Your answer should hold all lines of the entries that include the word "function".
*** Dataset Section Begins ***
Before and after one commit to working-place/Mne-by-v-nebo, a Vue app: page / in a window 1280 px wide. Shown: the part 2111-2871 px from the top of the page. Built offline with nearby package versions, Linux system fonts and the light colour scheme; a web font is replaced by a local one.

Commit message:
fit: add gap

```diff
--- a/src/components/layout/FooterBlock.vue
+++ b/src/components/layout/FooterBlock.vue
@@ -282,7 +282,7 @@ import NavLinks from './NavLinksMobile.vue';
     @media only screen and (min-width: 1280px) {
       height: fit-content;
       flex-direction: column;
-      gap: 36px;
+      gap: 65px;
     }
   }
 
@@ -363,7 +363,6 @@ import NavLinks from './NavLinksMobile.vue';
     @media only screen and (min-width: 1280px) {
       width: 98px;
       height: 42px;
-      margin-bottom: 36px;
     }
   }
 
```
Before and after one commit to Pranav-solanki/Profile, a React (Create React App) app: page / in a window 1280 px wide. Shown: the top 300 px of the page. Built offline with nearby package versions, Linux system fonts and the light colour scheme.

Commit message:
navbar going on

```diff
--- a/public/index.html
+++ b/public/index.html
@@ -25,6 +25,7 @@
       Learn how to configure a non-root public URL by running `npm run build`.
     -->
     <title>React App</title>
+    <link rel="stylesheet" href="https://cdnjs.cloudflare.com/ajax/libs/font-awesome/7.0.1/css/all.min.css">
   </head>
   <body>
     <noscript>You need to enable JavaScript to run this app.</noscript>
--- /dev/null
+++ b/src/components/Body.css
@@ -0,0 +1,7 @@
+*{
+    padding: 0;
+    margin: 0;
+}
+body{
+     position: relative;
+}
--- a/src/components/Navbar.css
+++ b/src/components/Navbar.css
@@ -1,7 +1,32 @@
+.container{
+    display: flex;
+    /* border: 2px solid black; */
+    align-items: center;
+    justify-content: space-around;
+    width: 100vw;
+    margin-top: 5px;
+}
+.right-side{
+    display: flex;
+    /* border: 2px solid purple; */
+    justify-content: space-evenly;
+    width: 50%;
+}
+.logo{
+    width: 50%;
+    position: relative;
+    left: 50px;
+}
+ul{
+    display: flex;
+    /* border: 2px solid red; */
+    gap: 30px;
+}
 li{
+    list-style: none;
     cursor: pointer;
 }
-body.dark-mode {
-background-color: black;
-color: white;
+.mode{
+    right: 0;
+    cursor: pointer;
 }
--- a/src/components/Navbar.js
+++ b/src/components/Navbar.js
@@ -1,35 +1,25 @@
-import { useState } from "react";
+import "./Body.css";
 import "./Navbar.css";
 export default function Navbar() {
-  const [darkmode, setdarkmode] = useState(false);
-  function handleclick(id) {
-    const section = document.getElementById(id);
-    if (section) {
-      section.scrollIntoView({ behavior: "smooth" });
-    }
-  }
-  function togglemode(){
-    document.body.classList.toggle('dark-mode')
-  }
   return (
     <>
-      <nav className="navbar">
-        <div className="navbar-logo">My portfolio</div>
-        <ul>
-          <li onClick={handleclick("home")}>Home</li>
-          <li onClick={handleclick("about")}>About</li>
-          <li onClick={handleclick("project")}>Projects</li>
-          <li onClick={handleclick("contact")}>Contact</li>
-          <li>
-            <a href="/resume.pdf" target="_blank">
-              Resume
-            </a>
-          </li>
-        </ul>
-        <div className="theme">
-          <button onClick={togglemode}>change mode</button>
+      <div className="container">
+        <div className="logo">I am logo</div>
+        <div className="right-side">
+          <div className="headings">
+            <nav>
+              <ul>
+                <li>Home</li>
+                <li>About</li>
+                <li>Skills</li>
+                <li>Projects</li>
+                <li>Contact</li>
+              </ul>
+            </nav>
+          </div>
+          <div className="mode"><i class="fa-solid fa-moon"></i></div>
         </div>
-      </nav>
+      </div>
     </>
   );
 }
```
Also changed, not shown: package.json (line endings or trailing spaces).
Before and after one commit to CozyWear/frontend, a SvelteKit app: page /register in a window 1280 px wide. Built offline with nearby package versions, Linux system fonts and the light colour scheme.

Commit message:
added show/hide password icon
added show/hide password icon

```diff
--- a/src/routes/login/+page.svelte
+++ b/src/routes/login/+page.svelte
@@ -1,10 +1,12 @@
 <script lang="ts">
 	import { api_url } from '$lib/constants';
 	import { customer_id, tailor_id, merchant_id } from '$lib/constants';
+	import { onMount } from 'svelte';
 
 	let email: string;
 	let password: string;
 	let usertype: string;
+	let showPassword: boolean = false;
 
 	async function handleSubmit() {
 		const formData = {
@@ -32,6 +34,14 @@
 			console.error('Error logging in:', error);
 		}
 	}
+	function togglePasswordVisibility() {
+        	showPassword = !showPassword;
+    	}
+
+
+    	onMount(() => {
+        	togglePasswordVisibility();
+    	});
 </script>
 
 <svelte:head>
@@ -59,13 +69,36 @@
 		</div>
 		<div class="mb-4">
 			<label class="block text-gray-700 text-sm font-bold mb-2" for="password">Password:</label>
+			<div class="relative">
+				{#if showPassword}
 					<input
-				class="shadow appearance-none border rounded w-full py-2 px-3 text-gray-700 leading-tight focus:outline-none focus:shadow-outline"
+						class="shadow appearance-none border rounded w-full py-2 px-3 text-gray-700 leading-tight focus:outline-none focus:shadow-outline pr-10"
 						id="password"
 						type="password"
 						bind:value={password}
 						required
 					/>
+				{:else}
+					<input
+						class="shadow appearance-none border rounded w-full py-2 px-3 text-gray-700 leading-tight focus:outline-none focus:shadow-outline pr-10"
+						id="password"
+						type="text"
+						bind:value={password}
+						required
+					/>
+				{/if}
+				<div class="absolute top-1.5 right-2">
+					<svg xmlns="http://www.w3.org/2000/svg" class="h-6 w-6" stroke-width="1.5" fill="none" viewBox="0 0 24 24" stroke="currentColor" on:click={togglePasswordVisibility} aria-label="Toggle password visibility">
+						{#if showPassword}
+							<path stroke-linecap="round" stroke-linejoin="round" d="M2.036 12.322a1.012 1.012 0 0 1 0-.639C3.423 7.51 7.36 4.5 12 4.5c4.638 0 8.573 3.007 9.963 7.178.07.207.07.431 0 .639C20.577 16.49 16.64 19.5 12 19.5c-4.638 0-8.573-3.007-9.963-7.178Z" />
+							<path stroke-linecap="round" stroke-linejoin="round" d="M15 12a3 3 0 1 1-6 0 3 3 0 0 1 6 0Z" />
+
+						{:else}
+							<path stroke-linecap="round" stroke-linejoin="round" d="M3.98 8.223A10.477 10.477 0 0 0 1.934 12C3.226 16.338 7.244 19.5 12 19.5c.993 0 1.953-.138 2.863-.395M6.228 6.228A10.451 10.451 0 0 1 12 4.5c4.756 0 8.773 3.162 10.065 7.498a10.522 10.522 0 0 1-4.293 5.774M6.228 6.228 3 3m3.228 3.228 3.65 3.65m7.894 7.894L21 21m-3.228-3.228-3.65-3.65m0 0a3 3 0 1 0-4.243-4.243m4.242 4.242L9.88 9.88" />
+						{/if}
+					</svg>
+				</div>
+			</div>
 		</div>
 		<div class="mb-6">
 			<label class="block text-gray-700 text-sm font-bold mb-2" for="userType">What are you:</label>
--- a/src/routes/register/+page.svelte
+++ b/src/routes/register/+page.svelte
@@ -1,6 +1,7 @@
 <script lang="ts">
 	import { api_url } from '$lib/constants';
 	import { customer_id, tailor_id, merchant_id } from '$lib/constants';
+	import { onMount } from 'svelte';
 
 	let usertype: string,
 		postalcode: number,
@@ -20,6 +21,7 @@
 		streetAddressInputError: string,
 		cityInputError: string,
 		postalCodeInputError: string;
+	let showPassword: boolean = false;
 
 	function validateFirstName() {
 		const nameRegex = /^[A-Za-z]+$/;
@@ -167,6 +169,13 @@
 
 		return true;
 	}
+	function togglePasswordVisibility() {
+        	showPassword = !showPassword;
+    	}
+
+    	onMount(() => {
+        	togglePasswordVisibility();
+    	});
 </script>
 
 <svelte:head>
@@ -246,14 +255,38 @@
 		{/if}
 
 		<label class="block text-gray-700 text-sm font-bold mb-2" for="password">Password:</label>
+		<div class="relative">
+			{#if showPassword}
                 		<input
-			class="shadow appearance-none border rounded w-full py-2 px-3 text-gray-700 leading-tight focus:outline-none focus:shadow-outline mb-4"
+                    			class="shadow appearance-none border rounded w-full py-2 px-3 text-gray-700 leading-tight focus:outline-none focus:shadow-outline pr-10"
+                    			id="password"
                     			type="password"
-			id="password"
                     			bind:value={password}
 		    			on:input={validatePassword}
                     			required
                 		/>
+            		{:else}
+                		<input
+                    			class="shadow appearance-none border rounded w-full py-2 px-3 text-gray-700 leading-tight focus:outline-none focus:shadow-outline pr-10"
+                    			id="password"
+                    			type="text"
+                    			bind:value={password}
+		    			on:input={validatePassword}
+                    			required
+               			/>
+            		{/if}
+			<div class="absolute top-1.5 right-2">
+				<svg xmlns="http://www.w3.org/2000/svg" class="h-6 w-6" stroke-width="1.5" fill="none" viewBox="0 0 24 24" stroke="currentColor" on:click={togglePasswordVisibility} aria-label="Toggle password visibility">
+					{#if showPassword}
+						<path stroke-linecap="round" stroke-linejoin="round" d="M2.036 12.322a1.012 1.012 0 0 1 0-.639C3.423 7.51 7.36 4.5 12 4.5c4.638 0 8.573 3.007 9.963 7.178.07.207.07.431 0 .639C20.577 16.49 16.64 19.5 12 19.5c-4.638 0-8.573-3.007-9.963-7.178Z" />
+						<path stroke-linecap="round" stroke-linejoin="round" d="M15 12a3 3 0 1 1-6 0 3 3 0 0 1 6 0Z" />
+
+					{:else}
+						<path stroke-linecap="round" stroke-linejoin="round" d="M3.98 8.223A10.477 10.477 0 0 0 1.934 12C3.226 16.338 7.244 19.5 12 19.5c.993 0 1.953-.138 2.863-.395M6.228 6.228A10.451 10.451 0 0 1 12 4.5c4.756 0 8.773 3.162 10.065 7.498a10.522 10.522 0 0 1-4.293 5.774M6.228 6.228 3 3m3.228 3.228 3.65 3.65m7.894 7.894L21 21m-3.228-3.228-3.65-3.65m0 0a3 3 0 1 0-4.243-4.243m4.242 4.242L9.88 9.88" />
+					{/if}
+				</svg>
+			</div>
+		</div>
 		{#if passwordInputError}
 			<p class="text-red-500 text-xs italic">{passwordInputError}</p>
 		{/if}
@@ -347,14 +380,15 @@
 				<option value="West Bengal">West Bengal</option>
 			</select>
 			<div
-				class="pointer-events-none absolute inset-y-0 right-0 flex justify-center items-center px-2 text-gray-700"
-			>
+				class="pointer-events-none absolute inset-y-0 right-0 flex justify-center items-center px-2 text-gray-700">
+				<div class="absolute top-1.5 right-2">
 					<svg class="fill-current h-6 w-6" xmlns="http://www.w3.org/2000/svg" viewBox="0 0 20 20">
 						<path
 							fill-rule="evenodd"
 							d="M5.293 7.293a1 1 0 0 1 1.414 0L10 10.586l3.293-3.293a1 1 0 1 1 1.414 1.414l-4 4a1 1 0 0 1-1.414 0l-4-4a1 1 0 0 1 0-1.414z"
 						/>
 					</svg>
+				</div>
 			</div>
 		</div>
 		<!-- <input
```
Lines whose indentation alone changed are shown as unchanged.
*** Dataset Section Ends ***
▶ Solution:
 export default function Navbar() {
-  function handleclick(id) {
-  function togglemode(){
 	async function handleSubmit() {
+	function togglePasswordVisibility() {
 	function validateFirstName() {
+	function togglePasswordVisibility() {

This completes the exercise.